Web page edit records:
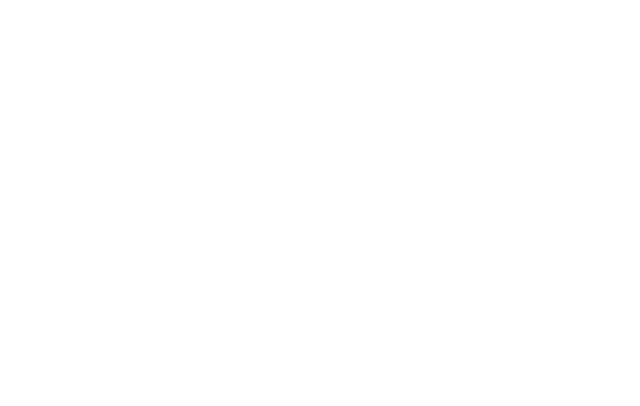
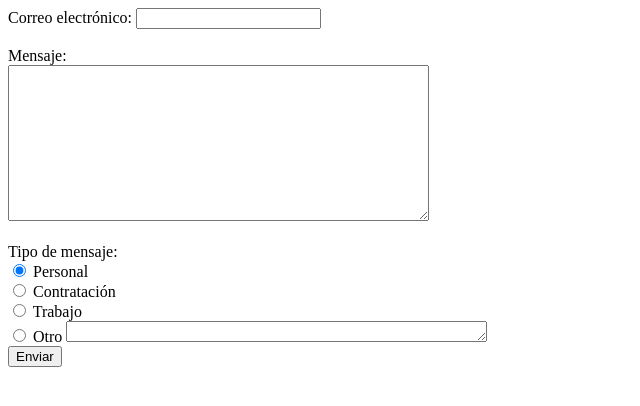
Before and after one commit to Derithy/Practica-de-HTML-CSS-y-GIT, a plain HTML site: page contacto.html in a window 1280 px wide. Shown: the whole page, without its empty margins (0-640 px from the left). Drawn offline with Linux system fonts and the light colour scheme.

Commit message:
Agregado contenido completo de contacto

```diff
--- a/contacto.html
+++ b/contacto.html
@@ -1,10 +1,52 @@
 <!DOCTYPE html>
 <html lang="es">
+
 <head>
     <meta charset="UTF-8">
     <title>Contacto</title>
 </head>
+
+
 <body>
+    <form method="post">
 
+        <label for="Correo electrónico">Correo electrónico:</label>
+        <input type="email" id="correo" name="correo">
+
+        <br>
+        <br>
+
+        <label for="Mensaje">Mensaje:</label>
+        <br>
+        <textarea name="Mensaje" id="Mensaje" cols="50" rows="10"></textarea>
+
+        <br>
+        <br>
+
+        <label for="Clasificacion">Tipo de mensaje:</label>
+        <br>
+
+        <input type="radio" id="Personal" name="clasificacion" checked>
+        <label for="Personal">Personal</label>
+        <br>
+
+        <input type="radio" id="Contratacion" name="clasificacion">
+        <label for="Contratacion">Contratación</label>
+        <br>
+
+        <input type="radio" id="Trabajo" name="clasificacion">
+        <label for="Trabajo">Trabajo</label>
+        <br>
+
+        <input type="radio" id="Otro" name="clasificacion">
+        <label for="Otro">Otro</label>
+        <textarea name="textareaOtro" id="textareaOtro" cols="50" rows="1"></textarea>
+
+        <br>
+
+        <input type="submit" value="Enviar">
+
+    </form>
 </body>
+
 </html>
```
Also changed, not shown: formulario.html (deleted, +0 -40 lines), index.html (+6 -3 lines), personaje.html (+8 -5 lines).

• _EXERCISE DESCRIPTION_
Skipping every picture, reproduce the records word for word.

• _TASK OUTPUT_
Before and after one commit to Derithy/Practica-de-HTML-CSS-y-GIT, a plain HTML site: page contacto.html in a window 1280 px wide. Shown: the whole page, without its empty margins (0-640 px from the left). Drawn offline with Linux system fonts and the light colour scheme.

Commit message:
Agregado contenido completo de contacto

```diff
--- a/contacto.html
+++ b/contacto.html
@@ -1,10 +1,52 @@
 <!DOCTYPE html>
 <html lang="es">
+
 <head>
     <meta charset="UTF-8">
     <title>Contacto</title>
 </head>
+
+
 <body>
+    <form method="post">
 
+        <label for="Correo electrónico">Correo electrónico:</label>
+        <input type="email" id="correo" name="correo">
+
+        <br>
+        <br>
+
+        <label for="Mensaje">Mensaje:</label>
+        <br>
+        <textarea name="Mensaje" id="Mensaje" cols="50" rows="10"></textarea>
+
+        <br>
+        <br>
+
+        <label for="Clasificacion">Tipo de mensaje:</label>
+        <br>
+
+        <input type="radio" id="Personal" name="clasificacion" checked>
+        <label for="Personal">Personal</label>
+        <br>
+
+        <input type="radio" id="Contratacion" name="clasificacion">
+        <label for="Contratacion">Contratación</label>
+        <br>
+
+        <input type="radio" id="Trabajo" name="clasificacion">
+        <label for="Trabajo">Trabajo</label>
+        <br>
+
+        <input type="radio" id="Otro" name="clasificacion">
+        <label for="Otro">Otro</label>
+        <textarea name="textareaOtro" id="textareaOtro" cols="50" rows="1"></textarea>
+
+        <br>
+
+        <input type="submit" value="Enviar">
+
+    </form>
 </body>
+
 </html>
```
Also changed, not shown: formulario.html (deleted, +0 -40 lines), index.html (+6 -3 lines), personaje.html (+8 -5 lines).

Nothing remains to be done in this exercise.